2) The Qur’an explicitly states how children should be taught about religion e.g. with regard to learning prayers at a certain age etc. Because these are general statements, children born to parents who are not both Muslims are no exception either. These rules also exclude the Christian partner from teaching the children about her religion in the same way as the Muslim partner is obliged to do.
3) A Muslim man can marry a Jewish or Christian wife, but not the other way round. In the male-dominated society at the time of Prophet Muhammad, it was supposed that a Muslim woman might experience difficulties in practising her religion having a husband who would not acknowledge Islam and its Prophet, whereas a Muslim husband would appreciate Judaism and Christianity and thus ensure that his Jewish/Christian wife could continue practising her religion. However, the husband’s dominance over his family would also imply that children would be brought up in his religion. Thus, the tolerance of a Muslim husband towards his wife practising her religion would not entail her passing on this religion to the children.
Leaving aside all practical and emotional difficulties arising from this “Islam only” stance with regard to education of children for Muslim-Christian marriages, I am aware that there are also Islamic theological positions justifying the teaching of both religions to children (and subsequently allowing them to choose one themselves once they are old enough).
Would you, please, let me know what verses in the Qur’an these are based upon and how their theological reasoning is? I would be grateful if you could, please, go into some detail in this. Also, it would be interesting to know which respected scholars hold this opinion.
Thank you very much for your help.
In the Name of God, Most Merciful and Compassionate
Thank you for your question. I pray that this message finds you in the best of health and spirits.
The tolerance of Islam to other religions is–as you point out in your question–borne out in the permissibility of Muslim men to marry Christian or Jewish women. The nature of a successful marriage relationship is one of friendship, love, and genuine concern for one’s spouse, and non-Muslim wives are not an exception to this rule.
However, there is a difference between one’s non-Muslim wife and between one’s child from the non-Muslim wife. The wife is a mature adult who has the ability to reason things for herself and then choose her own belief. Her God-given ability to reason implies the freedom to choose her faith. God Almighty says in the Qur’an, “Let whosoever wishes believe, and let whosoever wishes disbelieve.” (18:29)
Children do not have the ability to reason independently. Rather, they are innocent pieces of clay waiting to be moulded into whatever form their parents desire. Parents are responsible to give them the best upbringing possible to best prepare them for their lives as adults. It is not, for example, acceptable for the father to neglect educating his child and to say instead that “he can grow up and learn to read and write if he wants to.” For him to not educate his child would put the child at a tremendous disadvantage when he grows up. This would constitute parental neglect.

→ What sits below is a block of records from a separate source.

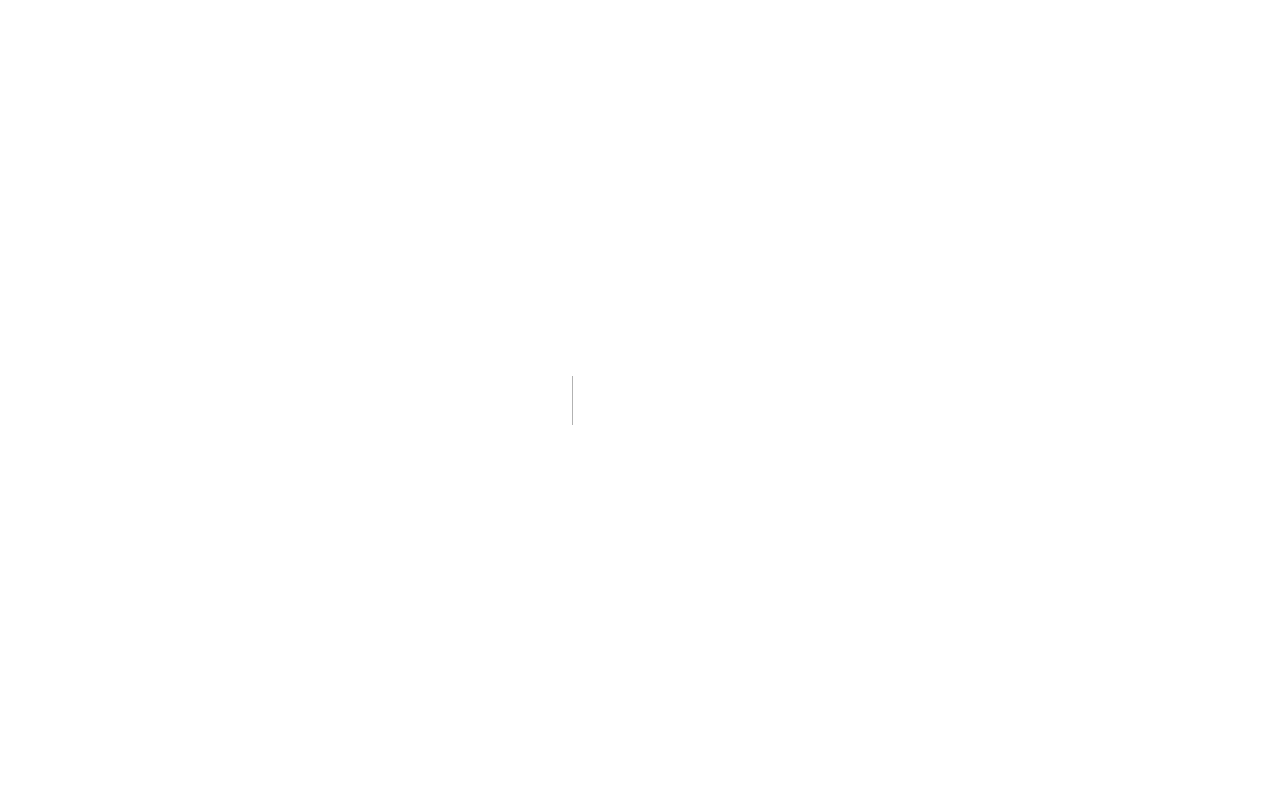
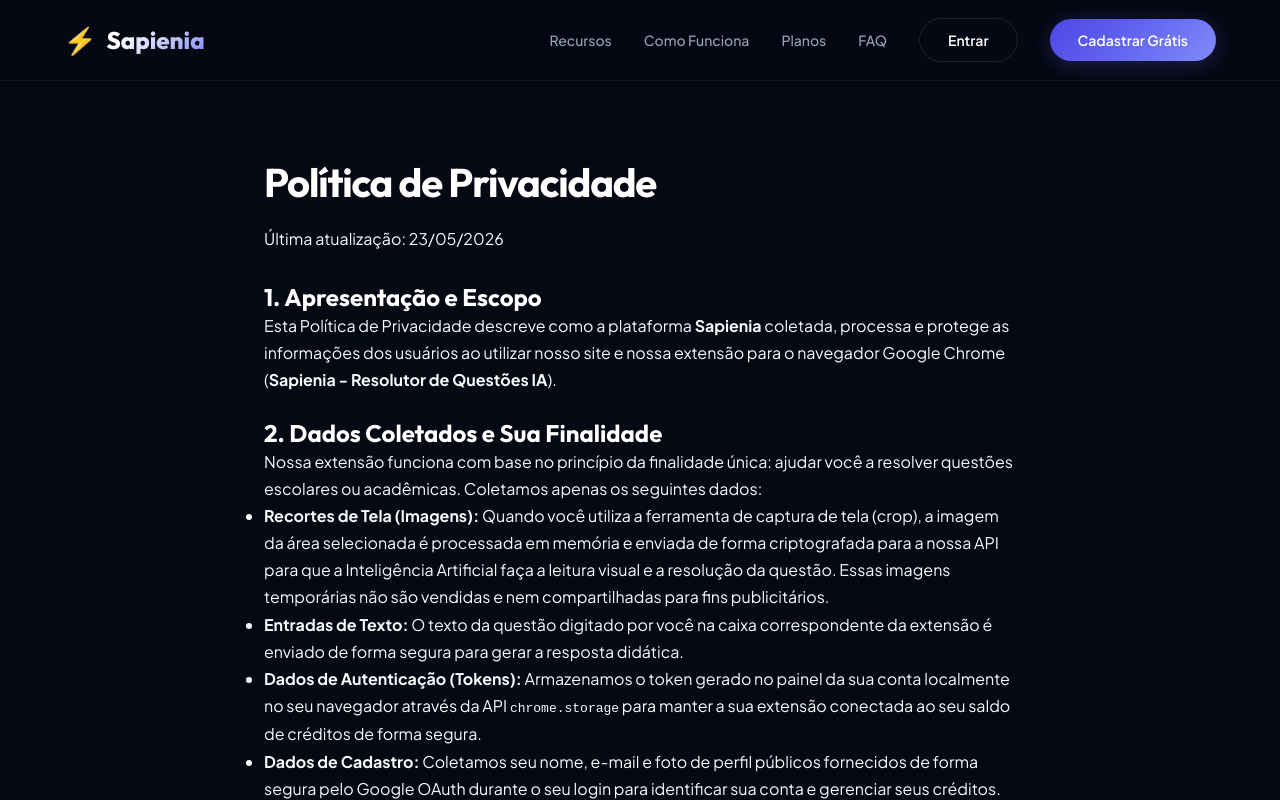
Before and after one commit to Marcone-Santos1/sapien_ia_calc, a Next.js app in the folder web/: page /privacy in a window 1280 px wide. Before the commit this address had no page. Built offline with nearby package versions, Linux system fonts and the light colour scheme; no server answers.

Commit message:
feat: add Privacy Policy page and link in footer

```diff
--- a/web/src/app/page.tsx
+++ b/web/src/app/page.tsx
@@ -191,9 +191,14 @@ export default async function Home() {
 
       {/* Footer */}
       <footer className="footer">
-        <div className="container footer-container">
+        <div className="container footer-container" style={{ display: "flex", flexDirection: "column", gap: "10px", alignItems: "center" }}>
           <div className="logo" style={{ cursor: "default" }}>
             <span className="logo-symbol">⚡</span> Sapienia
+          </div>
+          <div style={{ display: "flex", gap: "20px" }}>
+            <Link href="/privacy" style={{ color: "var(--foreground-muted)", textDecoration: "none", fontSize: "0.875rem" }}>
+              Política de Privacidade
+            </Link>
           </div>
           <div className="footer-text">
             © {new Date().getFullYear()} Sapienia. Desenvolvido com AbacatePay e Gemini AI.
--- /dev/null
+++ b/web/src/app/privacy/page.tsx
@@ -0,0 +1,96 @@
+import React from "react";
+import Link from "next/link";
+import Navbar from "@/components/Navbar";
+import { getServerSession } from "@/lib/auth";
+
+export default async function PrivacyPolicy() {
+  const user = await getServerSession();
+
+  return (
+    <>
+      <Navbar user={user} />
+
+      <main className="section-padding" style={{ marginTop: "60px", minHeight: "80vh" }}>
+        <div className="container" style={{ maxWidth: "800px", lineHeight: "1.7", color: "var(--foreground)" }}>
+          <h1 className="hero-title" style={{ fontSize: "2.5rem", marginBottom: "20px", textAlign: "left" }}>
+            <span>Política de Privacidade</span>
+          </h1>
+          <p style={{ color: "var(--foreground-muted)", marginBottom: "30px" }}>
+            Última atualização: {new Date().toLocaleDateString("pt-BR")}
+          </p>
+
+          <section style={{ marginBottom: "24px" }}>
+            <h2>1. Apresentação e Escopo</h2>
+            <p>
+              Esta Política de Privacidade descreve como a plataforma <strong>Sapienia</strong> coletada, processa e protege as informações dos usuários ao utilizar nosso site e nossa extensão para o navegador Google Chrome (<strong>Sapienia - Resolutor de Questões IA</strong>).
+            </p>
+          </section>
+
+          <section style={{ marginBottom: "24px" }}>
+            <h2>2. Dados Coletados e Sua Finalidade</h2>
+            <p>
+              Nossa extensão funciona com base no princípio da finalidade única: ajudar você a resolver questões escolares ou acadêmicas. Coletamos apenas os seguintes dados:
+            </p>
+            <ul>
+              <li>
+                <strong>Recortes de Tela (Imagens):</strong> Quando você utiliza a ferramenta de captura de tela (crop), a imagem da área selecionada é processada em memória e enviada de forma criptografada para a nossa API para que a Inteligência Artificial faça a leitura visual e a resolução da questão. Essas imagens temporárias não são vendidas e nem compartilhadas para fins publicitários.
+              </li>
+              <li>
+                <strong>Entradas de Texto:</strong> O texto da questão digitado por você na caixa correspondente da extensão é enviado de forma segura para gerar a resposta didática.
+              </li>
+              <li>
+                <strong>Dados de Autenticação (Tokens):</strong> Armazenamos o token gerado no painel da sua conta localmente no seu navegador através da API <code>chrome.storage</code> para manter a sua extensão conectada ao seu saldo de créditos de forma segura.
+              </li>
+              <li>
+                <strong>Dados de Cadastro:</strong> Coletamos seu nome, e-mail e foto de perfil públicos fornecidos de forma segura pelo Google OAuth durante o seu login para identificar sua conta e gerenciar seus créditos.
+              </li>
+            </ul>
+          </section>
+
+          <section style={{ marginBottom: "24px" }}>
+            <h2>3. Compartilhamento de Dados</h2>
+            <p>
+              Toda a comunicação entre a extensão e o servidor é criptografada via protocolo HTTPS. O Sapienia <strong>não compartilha, não vende e não aluga</strong> nenhum dado pessoal ou de uso dos usuários a terceiros. As imagens e textos de questões enviadas são processadas por meio de integrações de API seguras da IA do Google (Gemini API) com a finalidade exclusiva de retornar a explicação e resolução didática da questão.
+            </p>
+          </section>
+
+          <section style={{ marginBottom: "24px" }}>
+            <h2>4. Segurança e Armazenamento</h2>
+            <p>
+              Os dados de histórico de questões e seus saldos de créditos são guardados em nosso banco de dados relacional seguro. Você pode a qualquer momento revogar o seu token de conexão ou solicitar a exclusão total da sua conta e de todo o seu histórico por meio do Painel do Usuário (Dashboard).
+            </p>
+          </section>
+
+          <section style={{ marginBottom: "24px" }}>
+            <h2>5. Alterações nesta Política</h2>
+            <p>
+              Reservamo-nos o direito de atualizar esta Política de Privacidade a qualquer momento para refletir mudanças regulatórias ou melhorias na extensão. Informaremos as mudanças publicando a nova política nesta página.
+            </p>
+          </section>
+
+          <section style={{ marginBottom: "40px", paddingTop: "20px", borderTop: "1px solid var(--border-light)" }}>
+            <p>
+              Caso tenha dúvidas sobre a privacidade dos seus dados ou queira exercer seus direitos de exclusão, entre em contato através de nossa página oficial ou suporte.
+            </p>
+            <div style={{ marginTop: "20px" }}>
+              <Link href="/" className="btn btn-secondary">
+                Voltar para a Página Inicial
+              </Link>
+            </div>
+          </section>
+        </div>
+      </main>
+
+      <footer className="footer">
+        <div className="container footer-container">
+          <div className="logo" style={{ cursor: "default" }}>
+            <span className="logo-symbol">⚡</span> Sapienia
+          </div>
+          <div className="footer-text">
+            © {new Date().getFullYear()} Sapienia. Todos os direitos reservados.
+          </div>
+        </div>
+      </footer>
+    </>
+  );
+}
```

Muslims believe that God gave all humans the ability to freely choose whatever faith they please. This freedom of choice does not, however, imply that they believe every choice to be equally good. A Muslim father believes that his Christian wife has the freedom to choose her faith. But he also believes that her choice is not the best one–that’s why he retains his Muslim faith.
For a Muslim father not to give his child a Muslim upbringing would therefore constitute parental neglect on his part because the child will be at a disadvantage compared to other children who will have a “head start” over him through their Muslim upbringing. For this reason, Islam does not permit the father to neglect giving his children a Muslim upbringing.

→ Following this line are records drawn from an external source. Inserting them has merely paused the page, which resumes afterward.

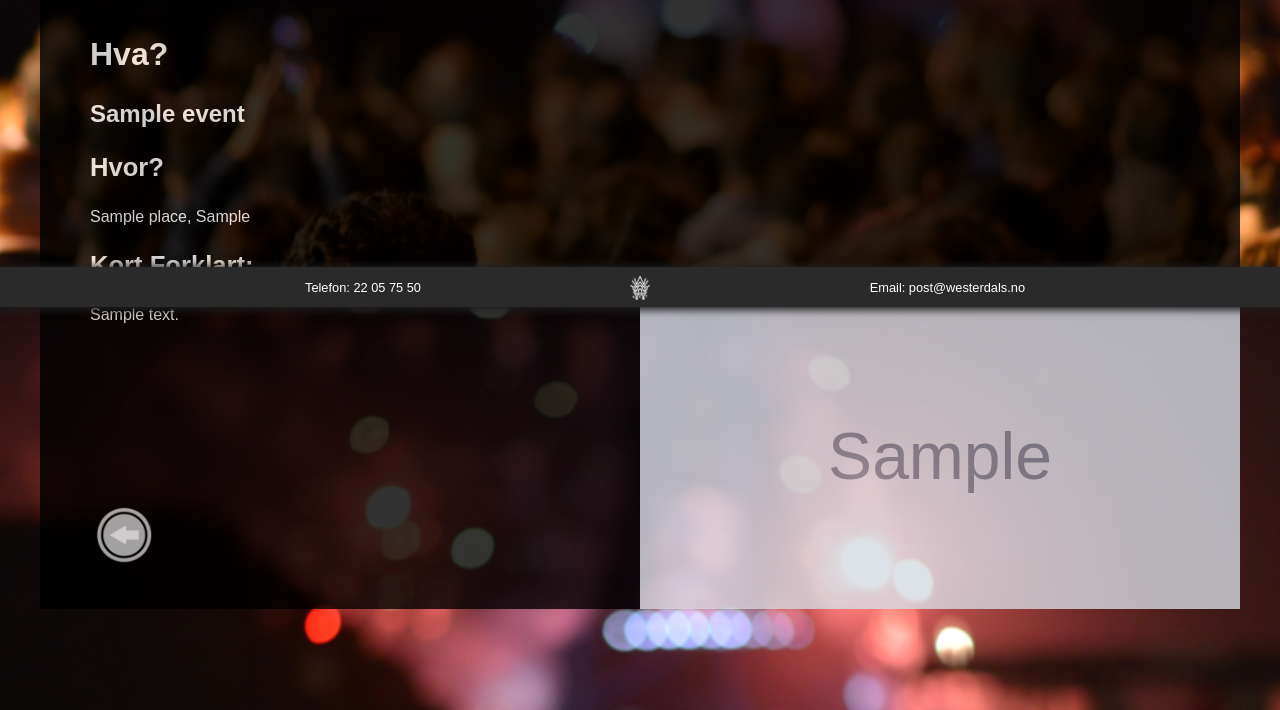
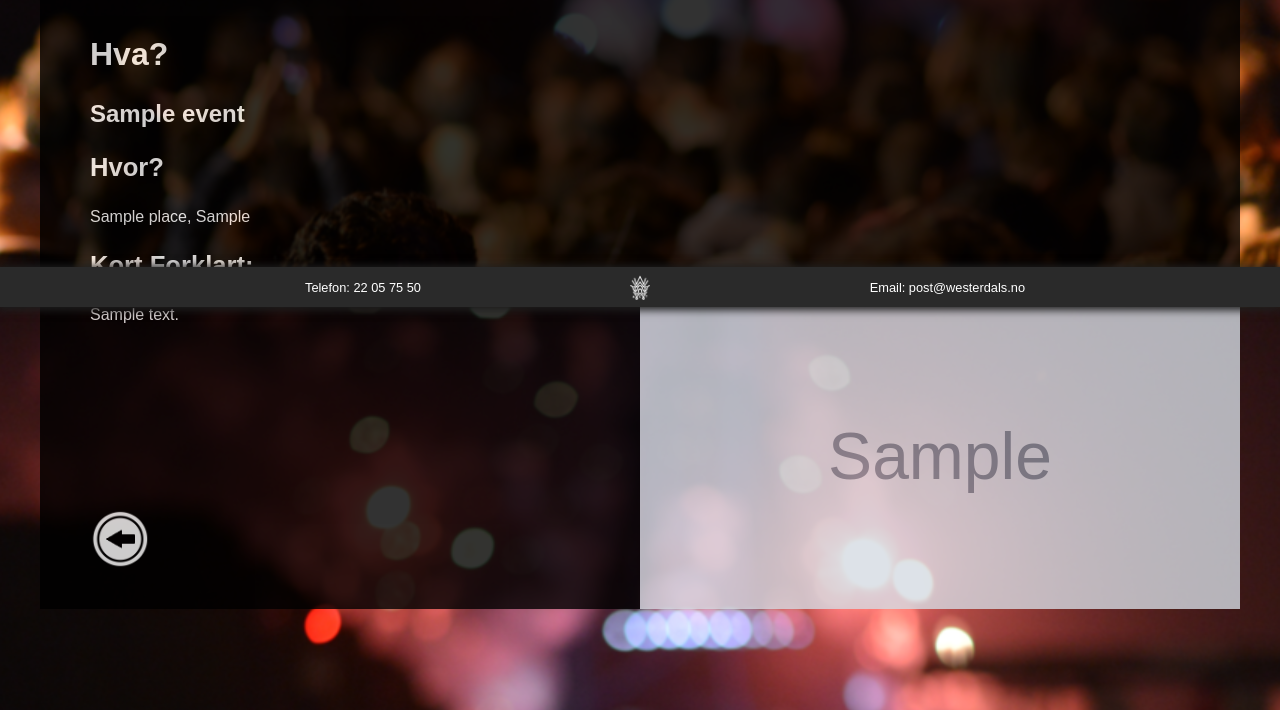
Before and after one commit to Fjellstad/gruppe11webProsjekt, a PHP site: page /events.php?selected=1 in a window 1280 px wide. Shown: the part 493-1203 px from the top of the page. Run offline with PHP 8.4, Linux system fonts and the light colour scheme; tables that the repository leaves empty or names only in its code hold one stand-in row (values such as "Sample post"); grey boxes marked "Sample" are stand-in pictures; data that the repository does not hold is empty; some libraries are stand-ins or nearby versions.

Commit message:
event arrow fix

```diff
--- a/css/events.css
+++ b/css/events.css
@@ -331,8 +331,8 @@ h1{
     height: 60px;
     position: absolute;
     bottom: 0;
-    /*border-radius: 100px;*/
+    /*border-radius: 100px;
     padding: 4px;
-    /*border: solid 3px white;*/
-    filter: saturate(0%);
+    border: solid 3px white;*/
+
 }
--- a/events.php
+++ b/events.php
@@ -140,7 +140,7 @@ include("config.php");
                         <p><?php echo $selectedDescription; ?></p>
 
                         <!-- <p class="pTitle" ><a href="events.php">Tilbake</a></p> -->
-                        <a href="events.php"><img id="backArrow" src="bilder/gulPil.png"></a>
+                        <a href="events.php"><img id="backArrow" src="bilder/backArrowWhite.png"></a>
                         <div id="map">
                             <?php echo $selectedMaplink ?>
                         </div>
```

It is important to remember, though, that a Muslim upbringing does not force a child to live his entire life as a Muslim. A Muslim upbringing simply prepares the ground for the child’s adulthood. Ultimately, when the child reaches maturity, he will make his own decision regarding which faith to follow. Belief is something in people’s hearts and is beyond the reach of compulsion.

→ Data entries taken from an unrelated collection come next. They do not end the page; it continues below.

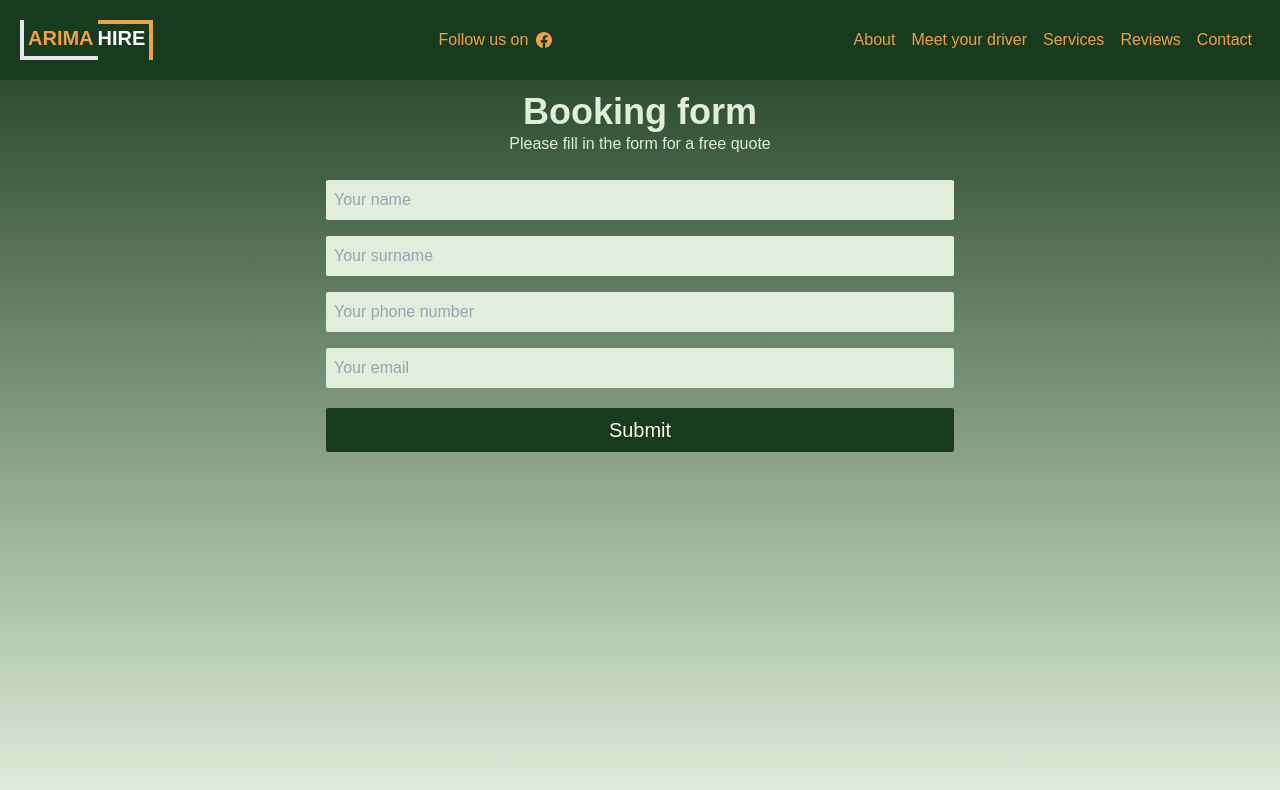
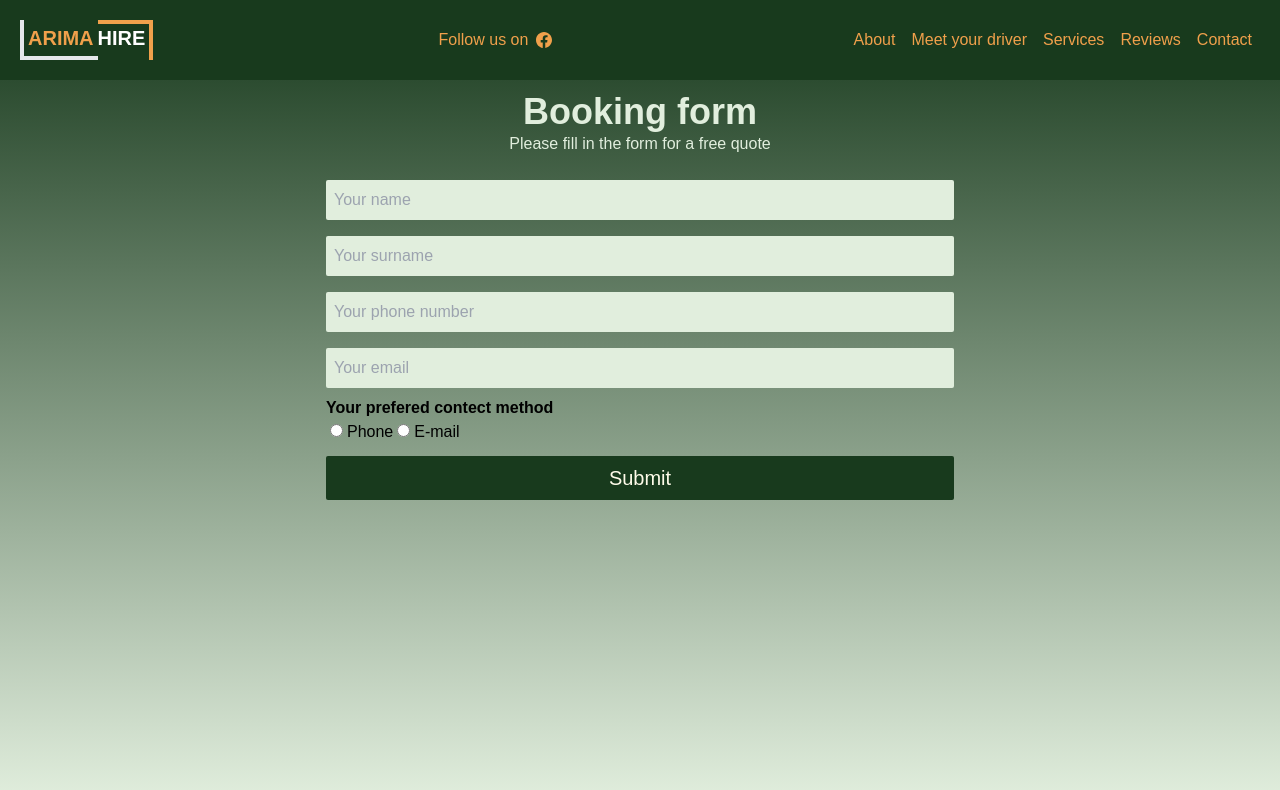
Before and after one commit to Slake37/arima-hire, a React (Create React App) app: page /contact in a window 1280 px wide. Shown: the top 790 px of the page. Built offline with nearby package versions, Linux system fonts and the light colour scheme.

Commit message:
contact method added

```diff
--- a/src/components/Contact.jsx
+++ b/src/components/Contact.jsx
@@ -1,10 +1,10 @@
-import { useRef } from "react";
+import { useRef, useState } from "react";
 import { addDoc, collection, serverTimestamp } from "firebase/firestore";
 import { db } from "../firebase.config";
 import { useNavigate } from "react-router-dom";
 
 function Contact() {
-
+  const[method, setMethod] = useState('')
 
    /** @type React.MutableRefObject<HTMLInputElement> */
   const nameRef = useRef()
@@ -16,7 +16,10 @@ function Contact() {
   const emailRef = useRef()
 
 
-
+  const onOptionChange = e => {
+    setMethod(e.target.value)
+    console.log(method)
+  }
 
 
 
@@ -32,7 +35,8 @@ function Contact() {
         phone:phoneRef.current.value,
         email:emailRef.current.value,
         pending:true,
-        timestamp:serverTimestamp()
+        timestamp:serverTimestamp(),
+        contactMethod:method
       })
       navigate('/contact/thankyou')
 
@@ -86,6 +90,15 @@ function Contact() {
           placeholder="Your email"
           className="p-2 text-md w-full rounded-sm my-2 bg-[#E1EEDD] outline-none"
         />
+        <div className="flex flex-col justify-start items-start w-full">
+          <h3 className="text-md font-semibold">Your prefered contect method</h3>
+          <div>
+            <input type="radio" name="method" id="phone" value='Phone'  checked={method==='Phone'} onChange={onOptionChange} className="mx-1" />
+            <label htmlFor="phone">Phone</label>
+            <input type="radio" name="method" id="email" value='Email' checked={method === 'Email'} onChange={onOptionChange} className="mx-1" />
+            <label htmlFor="email">E-mail</label>
+          </div>
+        </div>
         <input
           type="submit"
           value="Submit"
--- a/src/pages/ThankYou.jsx
+++ b/src/pages/ThankYou.jsx
@@ -2,7 +2,7 @@ import { Link } from "react-router-dom"
 
 function ThankYou() {
   return (
-    <div className='pt-20 flex flex-col justify-center items-center min-h-screen leading-10'>
+    <div className='pt-20 flex flex-col justify-center items-center min-h-screen leading-10 p-5'>
         <h1 className='text-white md:text-4xl text-3xl font-bold'>Thank you for your submision</h1>
         <h2 className="font-bold text-lg">Our driver will contact you for a free and fair quote</h2>
         <Link to='/'>
```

I hope this answer helps clarify matters for you. Please don’t hesitate to follow up with further questions if something remains unclear.